Six & Sorge provide a mixed-method comparison of two Dutch consultancies ( engineering and HR) to isolate the effect of 'trust enhancement policies' (employed by the latter). There's plenty of data and charts to chew on, with trust enhancement policies the winner on the day ('InnovAction' anyone?). Relational Signalling Theory gets by, but misses ability as a building-block of trust.

Telemig's senior management wield corporate identity as a political resource in Rodrigues & Child. The means and successes of various identities are presented (nice table), and conflicts are outlined. A model is offered (average diagram). End result: there's political meat on those bland interpretative 'identity' bones.
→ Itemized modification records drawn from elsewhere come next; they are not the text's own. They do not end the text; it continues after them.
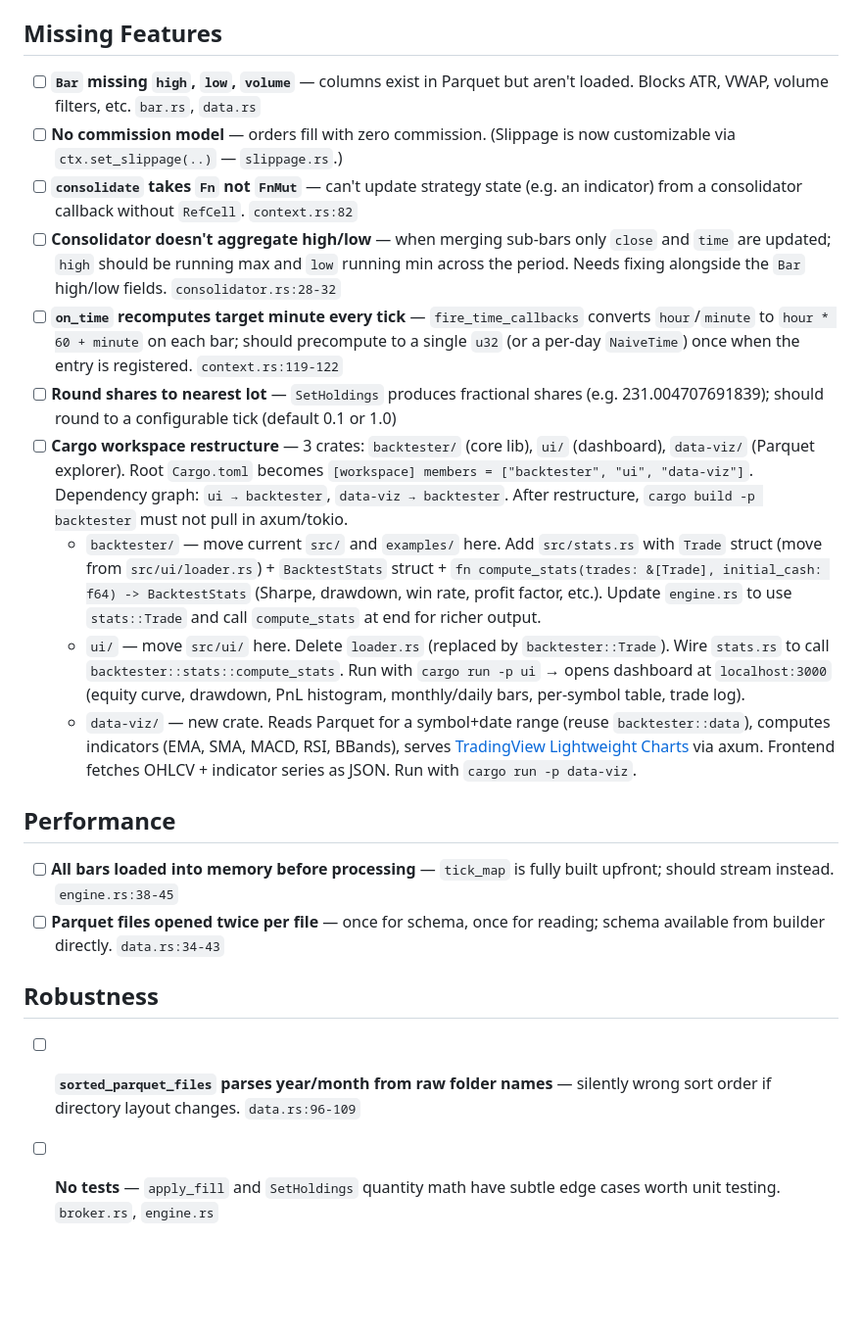
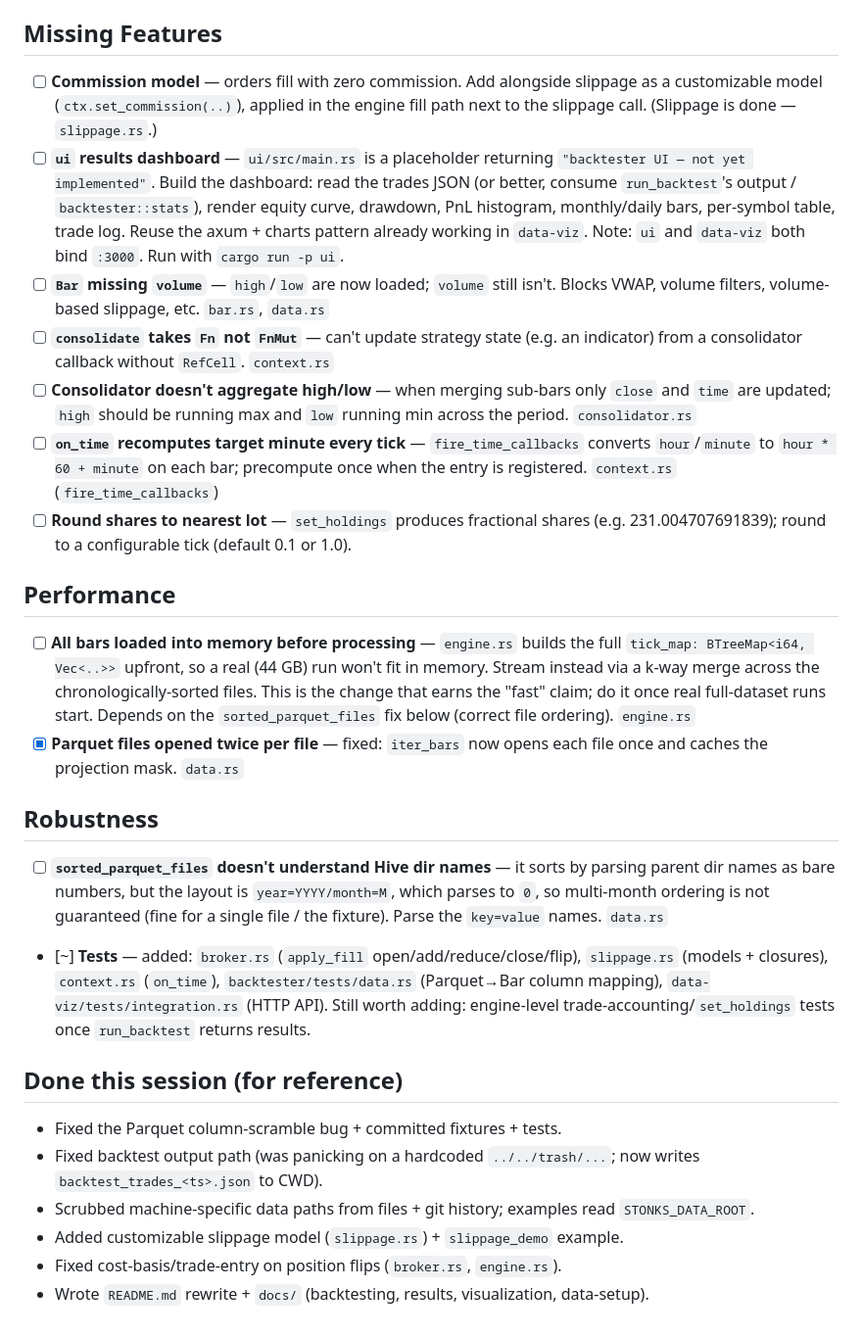
Before and after one commit to shner-elmo/backtester-rs, a Markdown page: TODO.md, the part around one of its changes. Shown at 98% size. Drawn GitHub-style; blank space fills up the shorter version.

```diff
--- a/TODO.md
+++ b/TODO.md
@@ -10,23 +58,29 @@
 
 ## Missing Features
 
-- [ ] **`Bar` missing `high`, `low`, `volume`** — columns exist in Parquet but aren't loaded. Blocks ATR, VWAP, volume filters, etc. `bar.rs`, `data.rs`
-- [ ] **No commission model** — orders fill with zero commission. (Slippage is now customizable via `ctx.set_slippage(..)` — `slippage.rs`.)
-- [ ] **`consolidate` takes `Fn` not `FnMut`** — can't update strategy state (e.g. an indicator) from a consolidator callback without `RefCell`. `context.rs:82`
-- [ ] **Consolidator doesn't aggregate high/low** — when merging sub-bars only `close` and `time` are updated; `high` should be running max and `low` running min across the period. Needs fixing alongside the `Bar` high/low fields. `consolidator.rs:28-32`
-- [ ] **`on_time` recomputes target minute every tick** — `fire_time_callbacks` converts `hour`/`minute` to `hour * 60 + minute` on each bar; should precompute to a single `u32` (or a per-day `NaiveTime`) once when the entry is registered. `context.rs:119-122`
-- [ ] **Round shares to nearest lot** — `SetHoldings` produces fractional shares (e.g. 231.004707691839); should round to a configurable tick (default 0.1 or 1.0)
-- [ ] **Cargo workspace restructure** — 3 crates: `backtester/` (core lib), `ui/` (dashboard), `data-viz/` (Parquet explorer). Root `Cargo.toml` becomes `[workspace] members = ["backtester", "ui", "data-viz"]`. Dependency graph: `ui → backtester`, `data-viz → backtester`. After restructure, `cargo build -p backtester` must not pull in axum/tokio.
-  - `backtester/` — move current `src/` and `examples/` here. Add `src/stats.rs` with `Trade` struct (move from `src/ui/loader.rs`) + `BacktestStats` struct + `fn compute_stats(trades: &[Trade], initial_cash: f64) -> BacktestStats` (Sharpe, drawdown, win rate, profit factor, etc.). Update `engine.rs` to use `stats::Trade` and call `compute_stats` at end for richer output.
-  - `ui/` — move `src/ui/` here. Delete `loader.rs` (replaced by `backtester::Trade`). Wire `stats.rs` to call `backtester::stats::compute_stats`. Run with `cargo run -p ui` → opens dashboard at `localhost:3000` (equity curve, drawdown, PnL histogram, monthly/daily bars, per-symbol table, trade log).
-  - `data-viz/` — new crate. Reads Parquet for a symbol+date range (reuse `backtester::data`), computes indicators (EMA, SMA, MACD, RSI, BBands), serves [TradingView Lightweight Charts](https://github.com/tradingview/lightweight-charts) via axum. Frontend fetches OHLCV + indicator series as JSON. Run with `cargo run -p data-viz`.
+- [ ] **Commission model** — orders fill with zero commission. Add alongside slippage as a customizable model (`ctx.set_commission(..)`), applied in the engine fill path next to the slippage call. (Slippage is done — `slippage.rs`.)
+- [ ] **`ui` results dashboard** — `ui/src/main.rs` is a placeholder returning `"backtester UI — not yet implemented"`. Build the dashboard: read the trades JSON (or better, consume `run_backtest`'s output / `backtester::stats`), render equity curve, drawdown, PnL histogram, monthly/daily bars, per-symbol table, trade log. Reuse the axum + charts pattern already working in `data-viz`. Note: `ui` and `data-viz` both bind `:3000`. Run with `cargo run -p ui`.
+- [ ] **`Bar` missing `volume`** — `high`/`low` are now loaded; `volume` still isn't. Blocks VWAP, volume filters, volume-based slippage, etc. `bar.rs`, `data.rs`
+- [ ] **`consolidate` takes `Fn` not `FnMut`** — can't update strategy state (e.g. an indicator) from a consolidator callback without `RefCell`. `context.rs`
+- [ ] **Consolidator doesn't aggregate high/low** — when merging sub-bars only `close` and `time` are updated; `high` should be running max and `low` running min across the period. `consolidator.rs`
+- [ ] **`on_time` recomputes target minute every tick** — `fire_time_callbacks` converts `hour`/`minute` to `hour * 60 + minute` on each bar; precompute once when the entry is registered. `context.rs` (`fire_time_callbacks`)
+- [ ] **Round shares to nearest lot** — `set_holdings` produces fractional shares (e.g. 231.004707691839); round to a configurable tick (default 0.1 or 1.0).
 
 ## Performance
 
-- [ ] **All bars loaded into memory before processing** — `tick_map` is fully built upfront; should stream instead. `engine.rs:38-45`
-- [ ] **Parquet files opened twice per file** — once for schema, once for reading; schema available from builder directly. `data.rs:34-43`
+- [ ] **All bars loaded into memory before processing** — `engine.rs` builds the full `tick_map: BTreeMap<i64, Vec<..>>` upfront, so a real (44 GB) run won't fit in memory. Stream instead via a k-way merge across the chronologically-sorted files. This is the change that earns the "fast" claim; do it once real full-dataset runs start. Depends on the `sorted_parquet_files` fix below (correct file ordering). `engine.rs`
+- [x] **Parquet files opened twice per file** — fixed: `iter_bars` now opens each file once and caches the projection mask. `data.rs`
 
 ## Robustness
 
-- [ ] **`sorted_parquet_files` parses year/month from raw folder names** — silently wrong sort order if directory layout changes. `data.rs:96-109`
-- [ ] **No tests** — `apply_fill` and `SetHoldings` quantity math have subtle edge cases worth unit testing. `broker.rs`, `engine.rs`
+- [ ] **`sorted_parquet_files` doesn't understand Hive dir names** — it sorts by parsing parent dir names as bare numbers, but the layout is `year=YYYY/month=M`, which parses to `0`, so multi-month ordering is not guaranteed (fine for a single file / the fixture). Parse the `key=value` names. `data.rs`
+- [~] **Tests** — added: `broker.rs` (`apply_fill` open/add/reduce/close/flip), `slippage.rs` (models + closures), `context.rs` (`on_time`), `backtester/tests/data.rs` (Parquet→Bar column mapping), `data-viz/tests/integration.rs` (HTTP API). Still worth adding: engine-level trade-accounting/`set_holdings` tests once `run_backtest` returns results.
+
+## Done this session (for reference)
+
+- Fixed the Parquet column-scramble bug + committed fixtures + tests.
+- Fixed backtest output path (was panicking on a hardcoded `../../trash/...`; now writes `backtest_trades_<ts>.json` to CWD).
+- Scrubbed machine-specific data paths from files + git history; examples read `STONKS_DATA_ROOT`.
+- Added customizable slippage model (`slippage.rs`) + `slippage_demo` example.
+- Fixed cost-basis/trade-entry on position flips (`broker.rs`, `engine.rs`).
+- Wrote `README.md` rewrite + `docs/` (backtesting, results, visualization, data-setup).
```
Also changed, not shown: other parts of TODO.md (+52 -4 lines).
Well yeah.

Ringberg & Reinhlen take on knowledge transmission, bringing in the mind ('positivists' and 'constructionists' are in for a thrashing; both might be surprised to know how wedded they are to stable, history-free semantics). Mind and culture get the flow-chart treatment, giving us a spread of transfer types with a suggested management focus on the cognition of receivers, levels of collaboration and information 'types'. Knowledge theories often need 'more brain' but for others in the area this is sure to irk.

International entry-mode choice, real option theory and transaction cost economics (.pdf) are getting well off the sociological. And Brouthers, Brouthers & Werner are all about it. Another Dutch org under the microscope.

Lee & Park let things get pretty numerical pretty quick. International alliances are encouraged by 'international' senior management, especially when the choices get dicey.

Jansen & co. have a fine-tuner based on surveys from a financial services firm (Dutch again): organizational ambidexterity (new stuff in both old and new areas) thrives on vision. It is indifferent to integration, and team performance-pay helps.

Stoelhorst wraps up with 'Why is management not an evolutionary science?' - a six book review essay. This is the broader interest piece in the issue. Quick way there: good idea with a tricky history; offers good tools, but how 'evolutionary' are they? Read this one.